Imagine being given a tree in a graph, that someone claims is the MST of that graph. How could you check whether they are telling the truth? This is known as the *MST verification problem*, and it turns out to be important in computing the MST itself!

The algorithm works on the following principle:

Fact: If \(T\) is an MST of \(G\), then for every edge \((u,v)\) in \(G\) that isnotin \(T\), adding \((u,v)\) to \(T\) creates a cycle, and \((u,v)\) the the highest-weight edge in that cycle.

To verify whether \(T\) is an MST of \(G\), the algorithm splits all the edges of \(G\) into what are called "heavy" and "light" edges:

- An edge in \(G\) is
**T-heavy**if adding it to \(T\) creates a cycle, and that edge has the largest weight along the cycle. - Otherwise - if adding the edge doesn't create a cycle, or if it doesn't have the largest weight along that cycle - the edge is
**T-light**.

Any T-heavy edge can't possibly be part of any MST of \(G\). Essentially, the tree \(T\) *proves* that these T-heavy edges are not part of the MST. This means that \(T\) is an MST if and only if every edge of \(G\) that is not in \(T\) is T-heavy. Hence, the verification succeeds if and only if the T-light edges are just the edges that are in \(T\) itself.

The important thing is that linear-time MST verification algorithms exist (we won't go into the full details though), and these algorithms will actually spit out a list of T-heavy and T-light edges. This is really useful, because even if \(T\) itself is not an MST of \(G\), we know for sure that the MST contains only T-light edges from \(G\). Given a candidate MST, this verification algorithm can spit out a (hopefully) small subset of edges from \(G\) to recursively search for the true MST.

In 1995, Karger, Klein, and Tarjan published a paper that revolutionized the MST world by showing how the old idea of Boruvka's algorithm could be combined with the idea of MST verification in order to do something no one else could: compute MSTs in linear time. The only caveat is that they had to use randomization to do it. Are you ready for the algorithm?

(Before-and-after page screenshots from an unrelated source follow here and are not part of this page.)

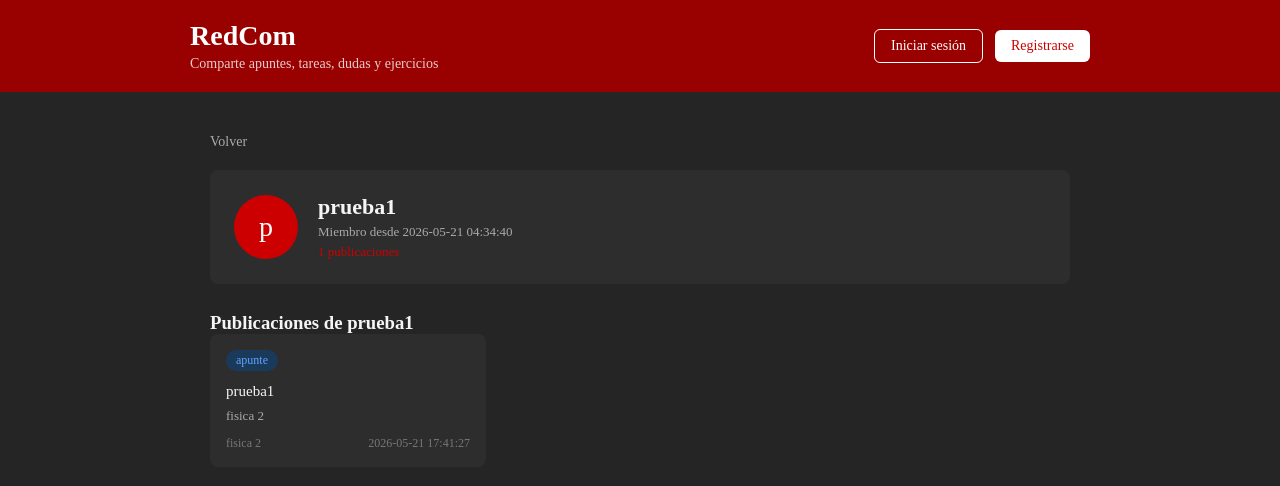
After one commit to nachostylescoc/redcom, a Flask app: page /perfil/1 in a window 1280 px wide. The commit adds this page. Shown: the top 486 px of the page. Run offline with Flask 3, Linux system fonts and the light colour scheme; data comes from the database, SQL or seed files in the repository.

Commit message:
funciòn de perfil de usuario agregada. cambios en app style index perfil post

```diff
--- a/app.py
+++ b/app.py
@@ -158,5 +158,16 @@ def post(id):
     conn.close()
     return render_template('post.html', post=p, comentarios=comentarios)
 
+@app.route('/perfil/<int:id>')
+def perfil(id):
+    conn = conectar()
+    usuario = conn.execute('SELECT * FROM usuarios WHERE id = ?', (id,)).fetchone()
+    posts = conn.execute('''
+        SELECT * FROM posts WHERE usuario_id = ?
+        ORDER BY fecha DESC
+    ''', (id,)).fetchall()
+    conn.close()
+    return render_template('perfil.html', usuario=usuario, posts=posts)
+
 if __name__ =='__main__':
     app.run(debug=True, host='0.0.0.0', port=5000)
--- a/static/style.css
+++ b/static/style.css
@@ -380,3 +380,44 @@ nav {
     align-items: center;
     gap: 8px;
 }
+
+.perfil-box {
+    display: flex;
+    align-items: center;
+    gap: 20px;
+    background-color: #2d2d2d;
+    border-radius: 8px;
+    padding: 24px;
+    margin-bottom: 28px;
+}
+
+.perfil-avatar {
+    width: 64px;
+    height: 64px;
+    border-radius: 50%;
+    background-color: #cc0000;
+    color: white;
+    font-size: 28px;
+    font-weight: 500;
+    display: flex;
+    align-items: center;
+    justify-content: center;
+    flex-shrink: 0;
+}
+
+.perfil-nombre {
+    font-size: 22px;
+    margin-bottom: 4px;
+}
+
+.perfil-fecha {
+    font-size: 13px;
+    color: #aaa;
+    margin-bottom: 4px;
+}
+
+.perfil-stats {
+    font-size: 13px;
+    color: #cc0000;
+    font-weight: 500;
+}
--- a/templates/index.html
+++ b/templates/index.html
@@ -61,7 +61,8 @@
                         <div class="post-titulo">{{ post.titulo }}</div>
                         <div class="post-materia">{{ post.materia }}</div>
                         <div class="post-meta">
-                            <span>{{ post.autor }}</span>
+                            <span><a href="/perfil/{{ post.usuario_id }}"
+                                style="color: #cc0000;text-decoration: none;">{{ post.autor }}</a></span>
                             <span>{{ post.fecha }}</span>
                         </div>
                     </a>
--- /dev/null
+++ b/templates/perfil.html
@@ -0,0 +1,64 @@
+<!DOCTYPE html>
+<html lang="es">
+<head>
+    <meta charset="UTF-8">
+    <meta name="viewport" content="width=device-width, initial-scale=1.0">
+    <title>{{ usuario.nombre }} - RedCom</title>
+    <link rel="stylesheet" href="{{ url_for('static', filename='style.css') }}">
+</head>
+<body>
+
+    <header>
+        <div class="header-content">
+            <div>
+                <h1>RedCom</h1>
+                <p>Comparte apuntes, tareas, dudas y ejercicios</p>
+            </div>
+            <nav>
+                {% if session['usuario_nombre'] %}
+                    <span class="nav-usuario">Hola, {{ session['usuario_nombre'] }}</span>
+                    <a href="/subir" class="btn-nav btn-rojo">Subir</a>
+                    <a href="/logout" class="btn-nav">Cerrar sesión</a>
+                {% else %}
+                    <a href="/login" class="btn-nav">Iniciar sesión</a>
+                    <a href="/registro" class="btn-nav btn-rojo">Registrarse</a>
+                {% endif %}
+            </nav>
+        </div>
+    </header>
+
+    <main>
+        <a href="/" class="btn-volver">Volver</a>
+
+        <div class="perfil-box">
+            <div class="perfil-avatar">{{ usuario.nombre[0] }}</div>
+            <div>
+                <h2 class="perfil-nombre">{{ usuario.nombre }}</h2>
+                <p class="perfil-fecha">Miembro desde {{ usuario.fecha_registro }}</p>
+                <p class="perfil-stats">{{ posts|length }} publicaciones</p>
+            </div>
+        </div>
+
+        <h3 style="margin-bottom: 16 px; color: #f5f5f5;">Publicaciones de {{ usuario.nombre }}</h3>
+
+        {% if posts %}
+            <div class="posts-grid">
+                {% for post in posts %}
+                    <a href="/post/{{ post.id }}" class="post-card">
+                        <div class="post-tipo tipo-{{ post.tipo }}">{{ post.tipo }}</div>
+                        <div class="post-titulo">{{ post.titulo }}</div>
+                        <div class="post-materia">{{ post.materia }}</div>
+                        <div class="post-meta">
+                            <span>{{ post.materia }}</span>
+                            <span>{{ post.fecha }}</span>
+                        </div>
+                    </a>
+                {% endfor %}
+            </div>
+        {% else %}
+            <p style="color: #aaa;">Este usuario no ha publicado nada aún.</p>
+        {% endif %}
+    </main>
+
+</body>
+</html>
--- a/templates/post.html
+++ b/templates/post.html
@@ -34,7 +34,8 @@
             <div class="post-tipo tipo-{{ post.tipo }}">{{ post.tipo }}</div>
             <h2 class="post-detalle-titulo">{{ post.titulo }}</h2>
             <div class="post-detalle-meta">
-                <span>{{ post.autor }}</span>
+                <span><a href="/perfil/{{ post.usuario_id}}"
+                    style="color: #cc0000;text-decoration: none;">{{ post.autor }}</a></span>
                 <span>{{ post.materia }}</span>
                 <span>{{ post.fecha }}</span>
             </div>
```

Here it is:

Input: Graph \(G\) with \(n\) nodes and \(m\) edges

Output: A minimum spanningforestof \(G\). (A forest is a collection of trees; this MSF will be a collection of MSTs of all the connected components of \(G\).)

- Run a Boruvka step on \(G\) to shrink it down.
- Run a second Boruvka phase on the result from step (1).
- Run a third Boruvka phase on the result from step (2). Call this result after 3 Boruvkas \(G'\)
- Construct a
random subgraph\(H\) of \(G'\), by randomly choosing each edge of \(G'\) to be in \(H\) with probability \(1/2\).- Recursively call this MST algorithm on \(H\), returning \(F\), the minimum spanning forest of \(H\).
- Use a MST verification algorithm on \(F\) to compute all the \(F\)-light edges in the
original\(G'\) from step (3). Construct a new graph \(G''\) which consists of the F-light edges from \(G'\).- Recursively call this MST algorithm on \(G''\), returning \(T\) which is the MSF of \(G''\).
- Return \(T\). It's the MSF of \(G\) as well!

The cost of this algorithm is determined by the sizes of the two recursive calls on steps (5) and (7), on graphs \(H\) and \(G''\). In class, we saw that the sizes of these graphs are:

- \(H\) has at most \(n/8\) nodes and an expected number of \(m/2\) edges.
- \(G''\) has at most \(n/8\) nodes and an expected number of at most \(n/4\) edges.

This means the total size (nodes plus edges) of \(H\), plus the total size of \(G''\), is:

\[\frac{n}{8} + \frac{m}{2} + \frac{n}{8} + \frac{n}{4} = \frac{n+m}{2}\]

In other words, the total size \(s = m + n\) is decreasing by at least half, on average, at each recursive level. So the total cost of the algorithm is described by the recurrence

\(T(s) \le s + T(s/2)\)

which solves to \(T(s) \in O(s)\). Therefore the total worst-case cost of this randomized MST algorithm, in expectation, is \(O(m+n)\), linear-time in the size of the input. AMAZING! WORLD CHANGING! To this day, the only linear-time MST algorithm is this way, using randomization. Again, the power of random numbers is revealed. Observe that, in this case, the randomized algorithm is *not* simpler than the deterministic version, but it is "better" in the sense of asymptotic running time. This is different than the randomized algorithms and data structures we have seen before.